The task: Figure out the number of lines in the data that hold the string "name". Reply with that figure only.

*-*-*

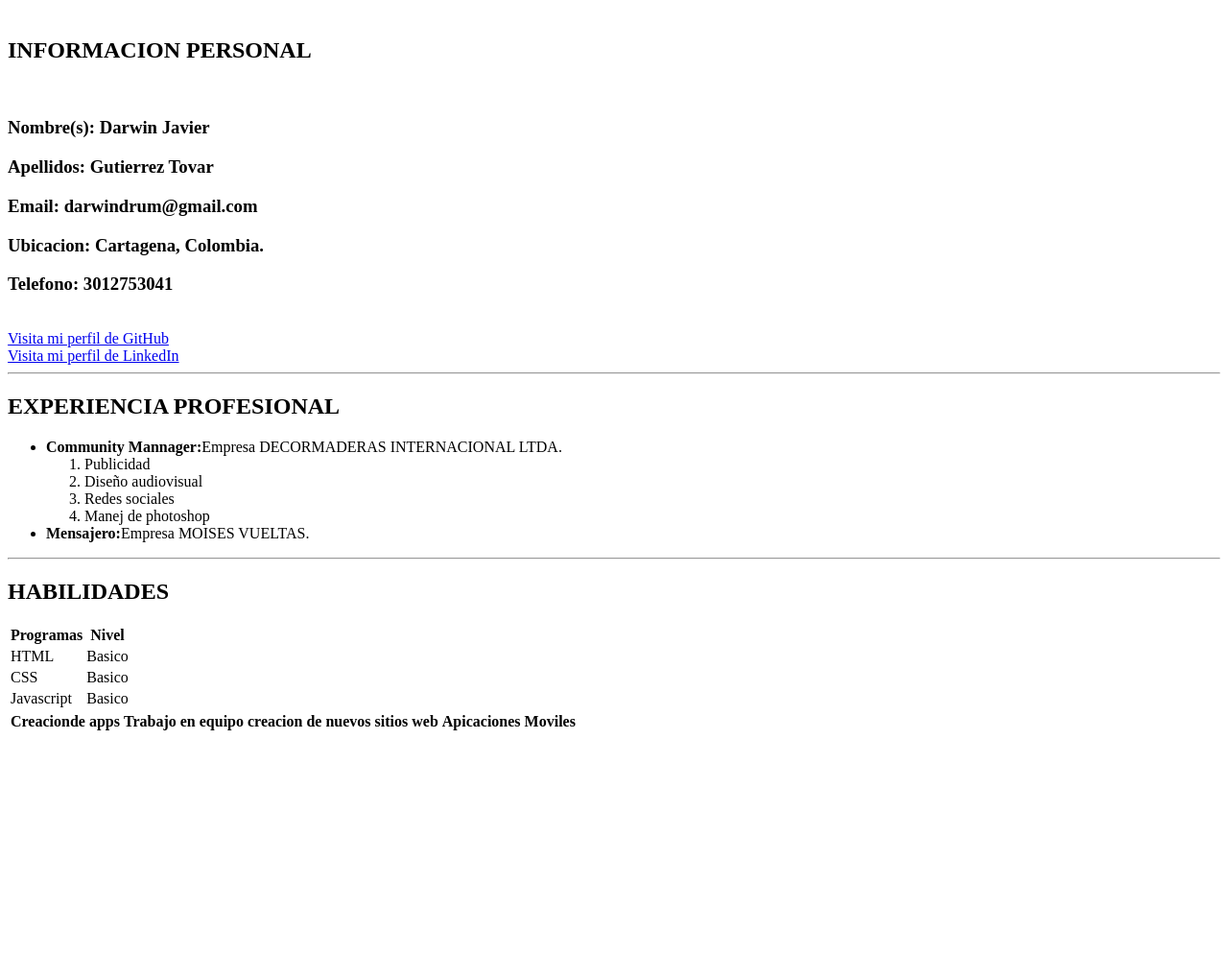
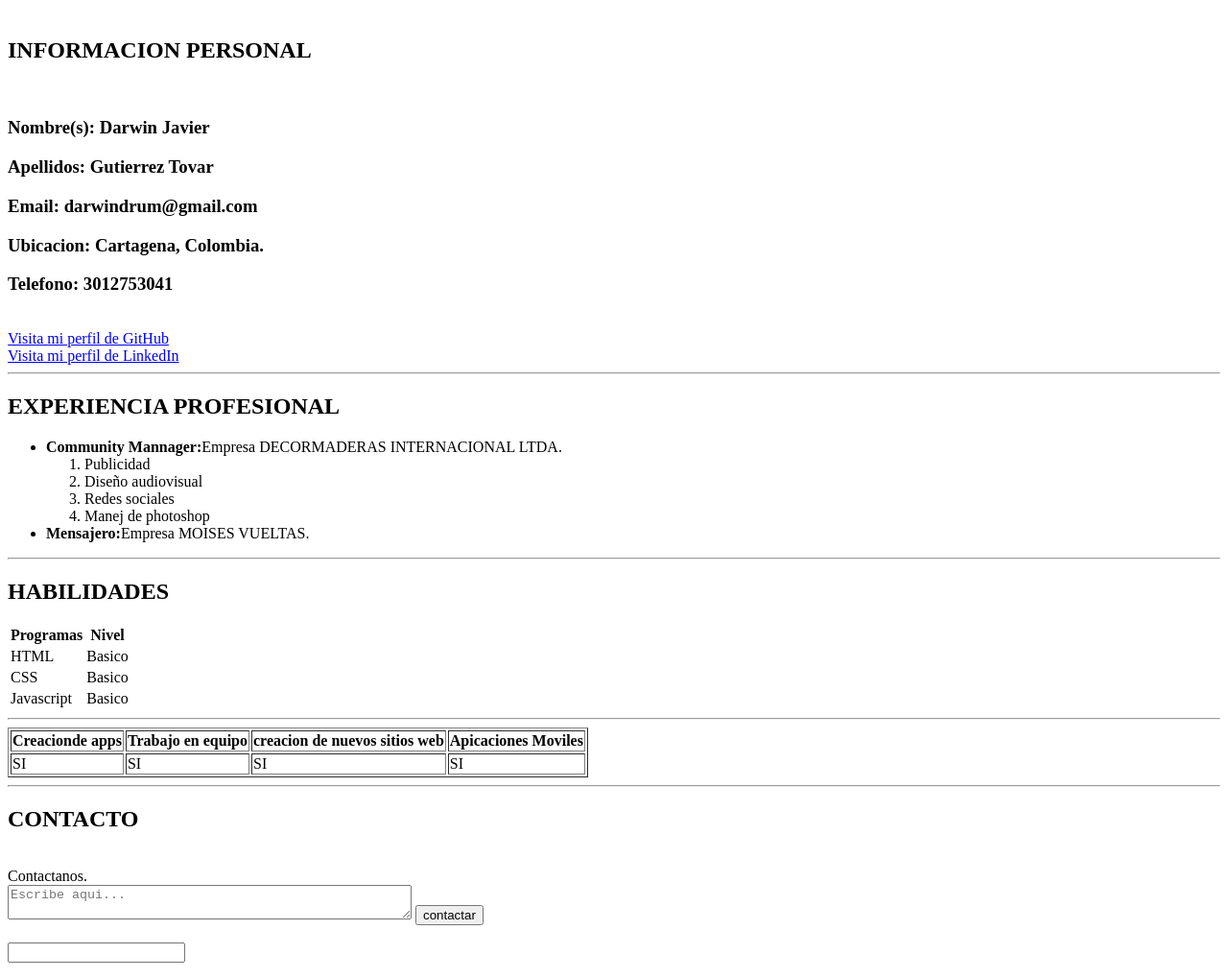
Before and after one commit to darwinweb/Hoja-de-Vida-en-HTML, a plain HTML site: page index.html in a window 1280 px wide. Shown: the part 79-1098 px from the top of the page at 96% size. Before the commit the page ends 859 px from the top, so only its background shows below. Drawn offline with Linux system fonts and the light colour scheme.

Commit message:
tercera parte terminada

```diff
--- a/index.html
+++ b/index.html
@@ -53,15 +53,29 @@
             <td>Basico</td>
         </tr>
     </table>
-    <table>
+    <table border="1px" >
+        <hr>
         <tr>
             <th>Creacionde apps</th>
             <th>Trabajo en equipo</th>
             <th>creacion de nuevos sitios web</th>
             <th>Apicaciones Moviles</th>
         </tr>
+        <tr>
+            <td>SI</td>
+            <td>SI</td>
+            <td>SI</td>
+            <td>SI</td>
+        </tr>
     </table>
-
+    <hr>
+    <h2>CONTACTO</h2>
+    <br>
+    <label>Contactanos.</label><br>
+    <textarea placeholder="Escribe aqui..." type="texto" name="comentario" cols="50" ></textarea>
+    <button>contactar</button>
+    <br><br>
+    <input type="texto" name="email" for="email" id="correo" >
     <p></p>
 
 </body>
```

*-*-*

Answer below: 2